Julian Sheather on the trouble with Darwin

As this is a scientific journal, I imagine its readers will have more than a passing interest in Darwin. It is hardly surprising. Darwinism is a scientific hypothesis of such revelatory brilliance, of such simplicity and such reach, of such sheer explanatory power that it is difficult to remain unmoved by it. That it also, in a revolution of Copernican dimensions, knocked  homo sapiens from the centre – or from the summit – of a divinely ordered universe means that it has also helped define our epoch, the epoch of scientific materialism. Darwin’s intention, of course, was that his theory would account for the origin of species, and this it quite spectacularly did. Few now doubt that speciation is driven by the survival advantages of naturally occurring variations in living organisms. Such has been the success of Darwinian theory, however, that there are few areas of human experience in which its proponents have not sought to wield its explanatory lance. Two of Darwin’s current cheerleaders, Richard Dawkins and Daniel Dennett, seem almost to find within it a theory of everything – as if there is no dimension of our experience that cannot in the end be explained by it.

Being the married father of two young children I am sometimes given to reflecting on sexual morality. Reproductive behaviour, and therefore, by extension, reproductive ethics, is presumably of deep interest to Darwinians, it being the arena in which our genetic material goes about getting itself transmitted. To echo Richard Dawkin’s arresting phrase, it is presumably in bed that our genes are at their most selfish, even where our whispered words are all aflame with our beloved.

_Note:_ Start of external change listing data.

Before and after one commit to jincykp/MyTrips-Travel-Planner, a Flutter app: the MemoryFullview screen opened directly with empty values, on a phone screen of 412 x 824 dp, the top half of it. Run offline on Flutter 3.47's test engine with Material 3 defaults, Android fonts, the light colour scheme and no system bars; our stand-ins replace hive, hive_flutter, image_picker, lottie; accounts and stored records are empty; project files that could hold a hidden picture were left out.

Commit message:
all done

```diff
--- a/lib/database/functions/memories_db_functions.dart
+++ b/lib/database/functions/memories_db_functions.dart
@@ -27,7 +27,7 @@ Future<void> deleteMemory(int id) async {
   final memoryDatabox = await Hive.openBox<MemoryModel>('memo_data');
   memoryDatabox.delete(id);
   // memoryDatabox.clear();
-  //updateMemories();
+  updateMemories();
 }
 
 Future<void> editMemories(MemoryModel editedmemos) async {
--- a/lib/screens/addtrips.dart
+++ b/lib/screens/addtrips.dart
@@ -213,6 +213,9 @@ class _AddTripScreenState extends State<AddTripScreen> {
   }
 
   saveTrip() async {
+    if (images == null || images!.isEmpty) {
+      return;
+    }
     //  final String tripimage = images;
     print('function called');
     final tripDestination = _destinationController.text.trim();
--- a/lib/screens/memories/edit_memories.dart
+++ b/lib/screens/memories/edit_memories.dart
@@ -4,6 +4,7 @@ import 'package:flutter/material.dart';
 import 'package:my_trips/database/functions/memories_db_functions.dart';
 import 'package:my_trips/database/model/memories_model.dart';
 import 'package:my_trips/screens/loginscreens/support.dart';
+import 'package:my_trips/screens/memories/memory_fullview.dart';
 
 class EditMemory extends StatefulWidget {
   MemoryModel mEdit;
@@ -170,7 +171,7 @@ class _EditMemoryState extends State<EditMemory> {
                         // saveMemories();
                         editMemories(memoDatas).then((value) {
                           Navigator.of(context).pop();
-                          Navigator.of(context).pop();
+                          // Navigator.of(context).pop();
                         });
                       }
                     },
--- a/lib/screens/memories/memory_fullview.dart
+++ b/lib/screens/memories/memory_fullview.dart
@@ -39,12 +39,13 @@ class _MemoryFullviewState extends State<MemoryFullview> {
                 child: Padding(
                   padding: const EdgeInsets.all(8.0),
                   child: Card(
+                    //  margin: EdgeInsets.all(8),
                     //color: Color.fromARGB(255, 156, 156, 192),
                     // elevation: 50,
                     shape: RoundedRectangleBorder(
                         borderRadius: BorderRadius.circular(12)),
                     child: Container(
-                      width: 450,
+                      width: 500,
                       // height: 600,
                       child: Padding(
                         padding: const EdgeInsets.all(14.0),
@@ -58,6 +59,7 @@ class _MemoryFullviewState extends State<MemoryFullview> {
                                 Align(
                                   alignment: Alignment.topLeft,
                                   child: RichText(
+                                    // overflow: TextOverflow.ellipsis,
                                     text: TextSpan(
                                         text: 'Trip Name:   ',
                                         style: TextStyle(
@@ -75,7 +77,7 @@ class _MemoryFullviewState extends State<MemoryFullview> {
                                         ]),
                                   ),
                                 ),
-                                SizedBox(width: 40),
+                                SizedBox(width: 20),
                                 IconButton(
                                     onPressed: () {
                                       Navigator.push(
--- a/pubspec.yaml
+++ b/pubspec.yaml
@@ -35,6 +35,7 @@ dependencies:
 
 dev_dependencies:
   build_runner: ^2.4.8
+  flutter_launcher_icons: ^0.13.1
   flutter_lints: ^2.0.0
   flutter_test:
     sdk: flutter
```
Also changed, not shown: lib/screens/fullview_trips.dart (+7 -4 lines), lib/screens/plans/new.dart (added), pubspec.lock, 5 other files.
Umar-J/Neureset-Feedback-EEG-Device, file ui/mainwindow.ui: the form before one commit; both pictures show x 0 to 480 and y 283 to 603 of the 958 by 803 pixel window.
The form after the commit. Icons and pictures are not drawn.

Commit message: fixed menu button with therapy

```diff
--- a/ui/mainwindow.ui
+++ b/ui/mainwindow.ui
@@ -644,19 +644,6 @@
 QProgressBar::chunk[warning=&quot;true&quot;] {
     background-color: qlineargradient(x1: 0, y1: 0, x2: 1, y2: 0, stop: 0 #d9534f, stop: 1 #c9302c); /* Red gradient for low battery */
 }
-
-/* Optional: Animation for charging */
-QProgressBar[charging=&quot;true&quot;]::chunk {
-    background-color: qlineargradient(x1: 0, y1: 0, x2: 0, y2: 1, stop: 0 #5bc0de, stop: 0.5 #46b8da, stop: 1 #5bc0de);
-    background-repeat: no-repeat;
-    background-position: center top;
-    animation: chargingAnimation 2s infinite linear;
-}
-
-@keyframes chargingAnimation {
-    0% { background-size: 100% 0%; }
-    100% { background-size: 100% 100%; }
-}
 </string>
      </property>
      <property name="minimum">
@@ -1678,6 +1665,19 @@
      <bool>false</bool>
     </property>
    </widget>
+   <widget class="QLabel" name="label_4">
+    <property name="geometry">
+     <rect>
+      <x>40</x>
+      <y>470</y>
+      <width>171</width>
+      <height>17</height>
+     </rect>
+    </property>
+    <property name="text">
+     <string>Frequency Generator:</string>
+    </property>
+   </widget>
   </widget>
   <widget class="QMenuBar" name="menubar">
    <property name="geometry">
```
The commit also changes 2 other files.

Among the many ticklish dilemmas of the reproductive life is the question of whether we should remain loyal to one or whether we should struggle to spread our genetic data more widely, whether we are being more true to the species by being faithful or faithless. (Consider the old Rabbinic joke: Moses comes down from Mount Sinai clutching the ten commandments. The good news, he says to the amassed Israelites, is that I got him down to ten. The bad news is that adultery is still in.)

Is this a dilemma that evolutionary theory can help us with? Presumably for a Darwinian – at least a Dawkinsian Darwinian, if that doesn’t sound too awkward – the question that must be asked of any activity is whether or not it is likely to lead to the maximal propagation of our genetic material, that being, after all, what we are programmed to do, irrespective of our own feelings on the matter. One of the difficulties here is that evolutionary theory can presumably come down on both sides of this dilemma. For slow-maturing primates such as ourselves, monogamy might just tie me into a family long enough to hold my offspring together until they reach sexual maturity. But promiscuity is presumably another reasonably effective way of spreading my genetic data around, passion no doubt making as many babies as careful family planning. It would seem then that evolutionary theory can give a plausible account of the two horns of the dilemma. It is far less clear that it can provide much help to anyone who might be wrestling with it. Something else is required, and that something looks very much like choice.

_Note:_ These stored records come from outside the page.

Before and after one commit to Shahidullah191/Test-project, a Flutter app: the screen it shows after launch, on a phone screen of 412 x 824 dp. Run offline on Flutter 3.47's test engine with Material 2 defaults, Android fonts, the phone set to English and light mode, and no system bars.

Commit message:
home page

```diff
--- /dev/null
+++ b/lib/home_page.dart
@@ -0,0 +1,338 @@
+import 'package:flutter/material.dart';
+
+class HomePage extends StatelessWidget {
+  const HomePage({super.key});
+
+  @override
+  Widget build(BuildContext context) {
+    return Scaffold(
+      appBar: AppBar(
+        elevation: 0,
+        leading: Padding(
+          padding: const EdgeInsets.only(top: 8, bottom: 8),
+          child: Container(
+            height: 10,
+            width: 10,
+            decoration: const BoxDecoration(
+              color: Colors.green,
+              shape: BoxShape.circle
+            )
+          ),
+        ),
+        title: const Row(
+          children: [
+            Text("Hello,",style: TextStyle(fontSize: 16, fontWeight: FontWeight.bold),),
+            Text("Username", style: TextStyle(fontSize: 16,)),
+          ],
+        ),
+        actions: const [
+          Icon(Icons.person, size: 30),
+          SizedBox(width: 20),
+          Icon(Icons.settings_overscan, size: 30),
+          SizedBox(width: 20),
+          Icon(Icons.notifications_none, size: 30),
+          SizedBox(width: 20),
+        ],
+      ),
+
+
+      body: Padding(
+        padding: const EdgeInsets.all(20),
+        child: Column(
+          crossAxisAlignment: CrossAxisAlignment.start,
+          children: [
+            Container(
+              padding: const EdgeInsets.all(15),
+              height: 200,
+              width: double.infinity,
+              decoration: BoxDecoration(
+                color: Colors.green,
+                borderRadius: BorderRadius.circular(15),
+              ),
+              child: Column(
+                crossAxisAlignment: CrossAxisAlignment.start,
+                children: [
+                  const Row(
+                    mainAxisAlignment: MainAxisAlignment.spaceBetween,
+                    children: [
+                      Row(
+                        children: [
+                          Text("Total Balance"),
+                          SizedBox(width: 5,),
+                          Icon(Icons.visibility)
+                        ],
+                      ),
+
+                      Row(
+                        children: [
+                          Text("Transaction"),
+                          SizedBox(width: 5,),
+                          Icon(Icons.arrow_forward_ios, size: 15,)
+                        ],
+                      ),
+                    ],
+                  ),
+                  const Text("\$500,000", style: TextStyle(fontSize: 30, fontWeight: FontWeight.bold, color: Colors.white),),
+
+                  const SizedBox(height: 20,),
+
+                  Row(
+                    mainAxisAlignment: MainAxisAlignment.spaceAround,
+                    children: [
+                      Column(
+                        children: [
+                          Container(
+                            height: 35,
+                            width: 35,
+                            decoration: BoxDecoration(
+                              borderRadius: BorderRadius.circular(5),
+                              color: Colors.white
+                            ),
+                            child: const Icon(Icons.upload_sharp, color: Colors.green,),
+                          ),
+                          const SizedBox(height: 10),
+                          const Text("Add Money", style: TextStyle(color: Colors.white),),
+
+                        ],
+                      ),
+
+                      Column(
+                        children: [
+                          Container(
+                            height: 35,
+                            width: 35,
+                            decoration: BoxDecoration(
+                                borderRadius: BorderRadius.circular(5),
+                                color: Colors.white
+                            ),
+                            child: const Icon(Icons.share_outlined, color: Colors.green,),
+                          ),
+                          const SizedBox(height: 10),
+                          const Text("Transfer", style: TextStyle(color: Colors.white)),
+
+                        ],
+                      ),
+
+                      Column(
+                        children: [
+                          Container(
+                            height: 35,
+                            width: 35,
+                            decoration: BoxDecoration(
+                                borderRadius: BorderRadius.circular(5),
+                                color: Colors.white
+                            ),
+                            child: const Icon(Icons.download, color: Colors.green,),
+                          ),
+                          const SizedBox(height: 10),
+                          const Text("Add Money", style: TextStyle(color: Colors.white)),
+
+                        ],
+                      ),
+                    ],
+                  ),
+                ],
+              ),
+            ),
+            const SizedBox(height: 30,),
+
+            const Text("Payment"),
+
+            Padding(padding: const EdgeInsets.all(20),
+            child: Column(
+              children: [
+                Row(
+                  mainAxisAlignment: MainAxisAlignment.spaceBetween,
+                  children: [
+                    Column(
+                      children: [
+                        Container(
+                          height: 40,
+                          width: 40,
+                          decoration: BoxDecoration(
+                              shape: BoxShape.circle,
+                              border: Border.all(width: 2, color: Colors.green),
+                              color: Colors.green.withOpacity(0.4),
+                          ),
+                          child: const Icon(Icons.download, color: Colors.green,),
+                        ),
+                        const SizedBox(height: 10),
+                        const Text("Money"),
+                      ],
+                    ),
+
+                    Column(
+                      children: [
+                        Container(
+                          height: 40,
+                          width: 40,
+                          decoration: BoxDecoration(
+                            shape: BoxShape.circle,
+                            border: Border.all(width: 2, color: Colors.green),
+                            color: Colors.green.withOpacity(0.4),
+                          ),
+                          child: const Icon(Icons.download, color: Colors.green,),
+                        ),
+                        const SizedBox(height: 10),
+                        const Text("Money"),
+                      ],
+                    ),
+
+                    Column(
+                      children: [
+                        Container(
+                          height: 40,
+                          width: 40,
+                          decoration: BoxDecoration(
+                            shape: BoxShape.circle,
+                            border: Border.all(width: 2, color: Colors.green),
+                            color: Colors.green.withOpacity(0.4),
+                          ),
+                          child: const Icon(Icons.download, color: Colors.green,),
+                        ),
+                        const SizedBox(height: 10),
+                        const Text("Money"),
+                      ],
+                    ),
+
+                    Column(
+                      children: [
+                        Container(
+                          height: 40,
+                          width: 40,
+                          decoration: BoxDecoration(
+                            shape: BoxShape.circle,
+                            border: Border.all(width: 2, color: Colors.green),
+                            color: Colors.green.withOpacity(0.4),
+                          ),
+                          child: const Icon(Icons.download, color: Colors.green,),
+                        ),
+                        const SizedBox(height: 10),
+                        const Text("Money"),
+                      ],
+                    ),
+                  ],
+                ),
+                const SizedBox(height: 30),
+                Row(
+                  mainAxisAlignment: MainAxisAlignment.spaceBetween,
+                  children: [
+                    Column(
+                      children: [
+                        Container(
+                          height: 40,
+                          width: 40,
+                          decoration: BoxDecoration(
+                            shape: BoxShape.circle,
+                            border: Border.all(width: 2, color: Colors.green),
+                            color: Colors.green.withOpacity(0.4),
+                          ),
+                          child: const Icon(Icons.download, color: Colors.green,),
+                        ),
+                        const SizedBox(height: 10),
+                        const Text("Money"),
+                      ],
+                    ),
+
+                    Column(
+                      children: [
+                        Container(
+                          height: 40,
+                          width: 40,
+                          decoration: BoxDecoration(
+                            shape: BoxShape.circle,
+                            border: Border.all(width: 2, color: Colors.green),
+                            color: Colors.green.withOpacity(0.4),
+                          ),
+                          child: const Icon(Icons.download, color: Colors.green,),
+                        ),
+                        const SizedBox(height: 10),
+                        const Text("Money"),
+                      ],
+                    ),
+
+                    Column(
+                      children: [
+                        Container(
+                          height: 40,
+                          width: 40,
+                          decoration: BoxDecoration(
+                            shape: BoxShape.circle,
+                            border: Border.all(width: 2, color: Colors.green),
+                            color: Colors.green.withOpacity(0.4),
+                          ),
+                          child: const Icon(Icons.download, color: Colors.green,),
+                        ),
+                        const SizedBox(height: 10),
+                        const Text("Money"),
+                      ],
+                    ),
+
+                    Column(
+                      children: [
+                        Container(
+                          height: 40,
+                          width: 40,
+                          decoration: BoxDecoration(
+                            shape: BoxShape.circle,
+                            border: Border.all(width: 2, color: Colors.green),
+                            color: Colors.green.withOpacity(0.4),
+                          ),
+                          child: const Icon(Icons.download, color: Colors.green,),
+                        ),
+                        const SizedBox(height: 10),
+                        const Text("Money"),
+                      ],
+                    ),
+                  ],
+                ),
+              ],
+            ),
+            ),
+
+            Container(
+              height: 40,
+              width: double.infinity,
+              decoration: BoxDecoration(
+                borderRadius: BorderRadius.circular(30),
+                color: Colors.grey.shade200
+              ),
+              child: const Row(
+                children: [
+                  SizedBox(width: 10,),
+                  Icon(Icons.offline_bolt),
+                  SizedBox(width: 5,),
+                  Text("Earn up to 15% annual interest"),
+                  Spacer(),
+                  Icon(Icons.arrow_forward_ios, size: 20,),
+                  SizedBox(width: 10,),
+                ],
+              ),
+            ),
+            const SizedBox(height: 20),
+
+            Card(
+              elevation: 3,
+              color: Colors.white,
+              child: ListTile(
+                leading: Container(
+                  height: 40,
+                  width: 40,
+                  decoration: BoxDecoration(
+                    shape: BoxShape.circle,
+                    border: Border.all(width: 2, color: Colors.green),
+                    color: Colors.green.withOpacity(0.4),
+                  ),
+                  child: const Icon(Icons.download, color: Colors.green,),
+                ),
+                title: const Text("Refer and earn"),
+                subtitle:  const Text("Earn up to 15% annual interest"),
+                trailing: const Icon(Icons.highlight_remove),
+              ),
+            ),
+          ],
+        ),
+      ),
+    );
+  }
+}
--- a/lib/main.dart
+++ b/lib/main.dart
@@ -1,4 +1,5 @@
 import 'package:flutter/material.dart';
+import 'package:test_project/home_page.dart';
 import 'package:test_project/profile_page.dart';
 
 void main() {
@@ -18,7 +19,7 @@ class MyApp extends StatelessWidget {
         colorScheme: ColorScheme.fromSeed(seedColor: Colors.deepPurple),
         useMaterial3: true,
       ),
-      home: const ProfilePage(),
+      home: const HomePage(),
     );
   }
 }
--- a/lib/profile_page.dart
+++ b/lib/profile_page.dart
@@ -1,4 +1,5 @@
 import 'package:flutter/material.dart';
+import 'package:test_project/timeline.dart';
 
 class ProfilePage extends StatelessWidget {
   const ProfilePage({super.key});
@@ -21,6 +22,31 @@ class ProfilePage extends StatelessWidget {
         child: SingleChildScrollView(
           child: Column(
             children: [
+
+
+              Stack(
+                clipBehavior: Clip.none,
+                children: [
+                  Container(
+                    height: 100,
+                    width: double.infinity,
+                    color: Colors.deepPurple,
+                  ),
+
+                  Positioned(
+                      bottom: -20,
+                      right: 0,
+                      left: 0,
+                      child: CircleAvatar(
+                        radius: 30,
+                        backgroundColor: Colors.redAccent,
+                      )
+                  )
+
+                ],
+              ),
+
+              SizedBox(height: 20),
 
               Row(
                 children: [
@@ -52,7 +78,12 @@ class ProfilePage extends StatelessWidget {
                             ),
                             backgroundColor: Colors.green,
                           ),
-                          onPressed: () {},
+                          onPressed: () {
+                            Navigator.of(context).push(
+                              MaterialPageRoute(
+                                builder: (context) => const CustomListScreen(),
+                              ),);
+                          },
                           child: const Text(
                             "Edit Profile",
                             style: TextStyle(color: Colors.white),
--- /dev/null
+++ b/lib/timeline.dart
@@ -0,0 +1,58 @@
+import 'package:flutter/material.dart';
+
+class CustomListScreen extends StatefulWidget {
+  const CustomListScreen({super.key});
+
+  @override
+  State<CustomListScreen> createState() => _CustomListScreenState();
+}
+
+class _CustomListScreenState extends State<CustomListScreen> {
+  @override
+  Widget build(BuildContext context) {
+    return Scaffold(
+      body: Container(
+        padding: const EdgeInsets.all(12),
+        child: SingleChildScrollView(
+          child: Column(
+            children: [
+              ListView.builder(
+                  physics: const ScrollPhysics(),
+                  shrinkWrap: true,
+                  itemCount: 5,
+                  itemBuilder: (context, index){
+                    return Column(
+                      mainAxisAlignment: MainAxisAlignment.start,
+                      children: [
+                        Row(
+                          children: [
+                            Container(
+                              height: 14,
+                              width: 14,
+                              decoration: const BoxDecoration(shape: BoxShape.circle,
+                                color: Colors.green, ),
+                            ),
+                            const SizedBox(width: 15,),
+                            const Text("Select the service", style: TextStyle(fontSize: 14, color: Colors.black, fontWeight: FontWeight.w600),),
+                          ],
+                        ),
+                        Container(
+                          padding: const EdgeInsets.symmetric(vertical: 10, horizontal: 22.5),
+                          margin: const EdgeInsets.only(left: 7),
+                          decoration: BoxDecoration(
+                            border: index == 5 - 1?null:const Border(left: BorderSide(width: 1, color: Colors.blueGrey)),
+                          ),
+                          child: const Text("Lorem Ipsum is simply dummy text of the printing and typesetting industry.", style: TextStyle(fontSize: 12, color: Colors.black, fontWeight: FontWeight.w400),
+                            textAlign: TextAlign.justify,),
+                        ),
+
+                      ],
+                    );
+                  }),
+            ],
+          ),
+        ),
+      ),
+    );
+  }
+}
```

So here is a problem. If Darwinism can account for both sides of a dilemma, can it also account for the decision we make when confronted by it? According to contemporary Darwinians, human beings are driven by the same gene-replicating urgencies as animals. It is not clear to me, however, that animals actually recognise moral dilemmas. These seem to be reserved for human beings. Although there are times when we will respond instinctively in the face of a dilemma – oaths are straw to the fire in the blood  – there are other occasions when we will stand back and think. And at that point we are doing something different, something identifiably human, and something that cannot, without distortion, be reduced to the fires in our blood: we are engaging in something like moral reflection.

It is tempting to go further: the facts of our condition – that we are embodied creatures capable of reflecting and evaluating – means that we are born, if not quite, pace Job, to trouble as the sparks fly upward, then at least to the capacity to struggle with ourselves. To the best of my knowledge only human beings have this ability internally to contend with conflicting goods. It does not follow, however, that because moral reflection emerges from the conditions of life that it can be reduced to them. Darwinism wonderfully explains the emergence of the human animal from earlier primates. But it is a crude tool with which to make sense of the complexities of our moral lives.

Julian Sheather is ethics manager, BMA. The views he expresses in his blog posts are entirely his own.